If anyone among you thinks he is religious… (Jas 1:26)
In other words, “Religion counts for nothing, however, if you insist on thinking of yourself as religious, perhaps because you’ve been raised on a diet of law, then here’s how to be religious.”
2. Nope, religion is bad, but if you must play that game here are the rules
And what form does James’ religion take? Do we get the Ten Commandments? Nope. Do we get all 613 ceremonial observances? No. All we get are two instructions.
First, take care of the fatherless and widows, not because this supersedes the work of Jesus, but because they are dying. Jerusalem was in a famine (Acts 11:28). You’ve probably never experienced a famine, but in those days a famine meant there was no food, which meant you were going to die slowly and painfully. And the first to die would be those without breadwinners, namely, the fatherless and the widows.
Paul travelled the world raising money to feed the starving saints in Jerusalem (Rom 15:25-26), yet no one calls him religious. Nor is James being religious here. He is simply dealing with the number one need of his church. “You guys who pride yourself on being religious, help the starving poor!” Amen.
Second, keep yourself unspotted from the world, not in a Pharisaical sense of withdrawing into religious cliques, but in a Christlike sense of being in the world but not of it. James is saying the same thing Jesus said in Matthew 16:26 (“What good will it be for a man if he gains the whole world, yet forfeits his soul”), and Paul said in 2 Corinthians 6:14-17 (“Do not be yoked together with unbelievers… come out and be separate….”).
It is the way of the world to advance yourself through self-improvement.

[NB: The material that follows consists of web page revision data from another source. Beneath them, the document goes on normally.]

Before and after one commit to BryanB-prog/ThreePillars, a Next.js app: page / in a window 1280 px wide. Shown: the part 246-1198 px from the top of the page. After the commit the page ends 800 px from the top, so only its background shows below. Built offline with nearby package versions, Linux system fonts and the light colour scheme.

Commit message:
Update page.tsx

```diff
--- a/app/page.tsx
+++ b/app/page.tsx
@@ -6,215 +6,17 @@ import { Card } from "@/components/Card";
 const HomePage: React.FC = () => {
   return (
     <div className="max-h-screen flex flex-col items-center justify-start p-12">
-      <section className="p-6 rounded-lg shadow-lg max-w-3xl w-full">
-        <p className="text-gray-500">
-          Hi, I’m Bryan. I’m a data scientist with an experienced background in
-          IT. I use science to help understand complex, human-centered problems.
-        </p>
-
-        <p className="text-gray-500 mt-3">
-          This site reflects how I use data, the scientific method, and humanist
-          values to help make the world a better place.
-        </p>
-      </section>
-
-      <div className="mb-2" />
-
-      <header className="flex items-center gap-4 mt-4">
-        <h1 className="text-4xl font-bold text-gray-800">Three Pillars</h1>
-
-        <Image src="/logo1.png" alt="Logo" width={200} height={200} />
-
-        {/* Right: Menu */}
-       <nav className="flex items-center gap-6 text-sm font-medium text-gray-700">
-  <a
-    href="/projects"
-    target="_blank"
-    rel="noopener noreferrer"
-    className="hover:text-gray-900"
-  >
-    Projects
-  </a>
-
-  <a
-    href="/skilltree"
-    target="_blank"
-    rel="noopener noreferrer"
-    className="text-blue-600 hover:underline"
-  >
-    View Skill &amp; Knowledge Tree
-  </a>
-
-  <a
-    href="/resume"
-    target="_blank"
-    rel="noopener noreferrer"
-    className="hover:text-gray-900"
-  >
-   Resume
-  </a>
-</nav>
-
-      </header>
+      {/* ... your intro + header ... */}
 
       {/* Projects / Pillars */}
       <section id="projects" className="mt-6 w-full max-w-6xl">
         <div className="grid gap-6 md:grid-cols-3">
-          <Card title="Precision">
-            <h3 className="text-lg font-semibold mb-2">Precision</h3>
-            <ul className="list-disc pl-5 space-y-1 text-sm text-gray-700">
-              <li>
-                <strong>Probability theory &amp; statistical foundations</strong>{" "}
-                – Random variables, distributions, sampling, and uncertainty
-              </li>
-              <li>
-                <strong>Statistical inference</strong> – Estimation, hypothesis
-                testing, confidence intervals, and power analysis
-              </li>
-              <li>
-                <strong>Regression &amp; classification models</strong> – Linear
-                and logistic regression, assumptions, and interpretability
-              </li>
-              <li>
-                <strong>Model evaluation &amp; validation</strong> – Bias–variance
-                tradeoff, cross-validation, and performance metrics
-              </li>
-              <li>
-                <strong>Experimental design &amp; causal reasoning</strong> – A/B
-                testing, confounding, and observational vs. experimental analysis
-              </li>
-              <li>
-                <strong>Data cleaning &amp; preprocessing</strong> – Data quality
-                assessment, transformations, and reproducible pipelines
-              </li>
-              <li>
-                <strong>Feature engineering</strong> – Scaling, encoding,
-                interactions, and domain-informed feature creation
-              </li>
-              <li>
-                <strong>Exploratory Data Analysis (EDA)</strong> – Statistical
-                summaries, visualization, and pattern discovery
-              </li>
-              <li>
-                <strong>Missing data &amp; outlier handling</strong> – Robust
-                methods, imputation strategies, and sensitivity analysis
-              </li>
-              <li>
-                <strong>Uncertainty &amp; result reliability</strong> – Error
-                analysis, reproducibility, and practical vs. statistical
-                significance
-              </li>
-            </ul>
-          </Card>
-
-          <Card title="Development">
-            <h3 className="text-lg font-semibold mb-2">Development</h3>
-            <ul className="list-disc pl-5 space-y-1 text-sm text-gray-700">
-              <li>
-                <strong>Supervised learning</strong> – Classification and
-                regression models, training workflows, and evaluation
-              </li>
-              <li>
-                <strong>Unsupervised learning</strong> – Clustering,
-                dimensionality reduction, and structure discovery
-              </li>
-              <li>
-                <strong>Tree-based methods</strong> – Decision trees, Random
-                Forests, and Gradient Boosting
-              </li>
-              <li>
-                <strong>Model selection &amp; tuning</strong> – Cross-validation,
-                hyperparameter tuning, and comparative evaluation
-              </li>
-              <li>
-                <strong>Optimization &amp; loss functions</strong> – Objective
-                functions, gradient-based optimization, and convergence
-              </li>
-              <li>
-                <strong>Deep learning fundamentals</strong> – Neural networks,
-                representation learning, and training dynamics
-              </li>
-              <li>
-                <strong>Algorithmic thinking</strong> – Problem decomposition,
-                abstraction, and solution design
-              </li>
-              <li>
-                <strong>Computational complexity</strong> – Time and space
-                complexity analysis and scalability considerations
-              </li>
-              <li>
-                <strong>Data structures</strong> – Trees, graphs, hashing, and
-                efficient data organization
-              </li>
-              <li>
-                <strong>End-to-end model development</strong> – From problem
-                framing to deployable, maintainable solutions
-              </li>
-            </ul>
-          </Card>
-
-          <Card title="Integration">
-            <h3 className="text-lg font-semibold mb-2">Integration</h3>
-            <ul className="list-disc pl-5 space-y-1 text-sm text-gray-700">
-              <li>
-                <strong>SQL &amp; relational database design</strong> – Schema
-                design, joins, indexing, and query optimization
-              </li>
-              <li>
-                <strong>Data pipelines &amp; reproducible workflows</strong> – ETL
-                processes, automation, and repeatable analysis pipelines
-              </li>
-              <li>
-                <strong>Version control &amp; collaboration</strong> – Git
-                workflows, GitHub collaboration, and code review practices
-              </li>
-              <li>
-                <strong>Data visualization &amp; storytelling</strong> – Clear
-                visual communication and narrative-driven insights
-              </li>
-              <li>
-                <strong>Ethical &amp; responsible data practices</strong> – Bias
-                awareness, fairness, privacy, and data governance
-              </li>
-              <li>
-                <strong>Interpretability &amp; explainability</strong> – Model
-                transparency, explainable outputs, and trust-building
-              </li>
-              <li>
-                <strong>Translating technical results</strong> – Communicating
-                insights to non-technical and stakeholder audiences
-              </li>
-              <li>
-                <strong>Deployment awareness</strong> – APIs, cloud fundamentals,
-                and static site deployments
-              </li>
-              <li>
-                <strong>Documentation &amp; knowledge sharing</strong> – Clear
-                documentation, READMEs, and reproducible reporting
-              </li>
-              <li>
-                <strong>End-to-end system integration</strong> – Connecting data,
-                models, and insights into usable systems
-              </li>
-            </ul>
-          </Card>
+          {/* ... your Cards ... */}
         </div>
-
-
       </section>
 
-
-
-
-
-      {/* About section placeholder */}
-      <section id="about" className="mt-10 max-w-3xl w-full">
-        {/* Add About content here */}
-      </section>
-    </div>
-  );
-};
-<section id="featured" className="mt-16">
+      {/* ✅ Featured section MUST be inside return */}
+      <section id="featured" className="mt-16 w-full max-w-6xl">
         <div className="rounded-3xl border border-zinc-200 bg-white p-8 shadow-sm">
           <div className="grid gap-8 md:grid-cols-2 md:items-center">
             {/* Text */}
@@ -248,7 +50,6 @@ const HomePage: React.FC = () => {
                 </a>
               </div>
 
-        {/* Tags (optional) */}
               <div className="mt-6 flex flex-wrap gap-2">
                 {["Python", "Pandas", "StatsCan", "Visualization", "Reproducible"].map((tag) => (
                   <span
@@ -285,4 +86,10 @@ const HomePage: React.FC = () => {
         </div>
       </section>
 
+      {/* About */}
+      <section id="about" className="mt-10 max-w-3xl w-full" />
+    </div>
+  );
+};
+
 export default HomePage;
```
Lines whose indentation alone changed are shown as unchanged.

You may call it religion or careerism or whatever label you like, but it’s all a flesh-trip. “Don’t buy into anything that promotes self-trust,” says James. “Don’t cheat on Jesus by embracing worldly religion.”
You adulterous people, don’t you know that friendship with the world means enmity against God? Therefore, anyone who chooses to be a friend of the world becomes an enemy of God. (James 4:4)
I’d rather be a friend of God and an enemy of religion, wouldn’t you?
Religion enslaves, but Jesus died to set you free from religious bonds. So be free and use your freedom to serve others in love – especially the fatherless and the widow or whoever you know who is going through tough times.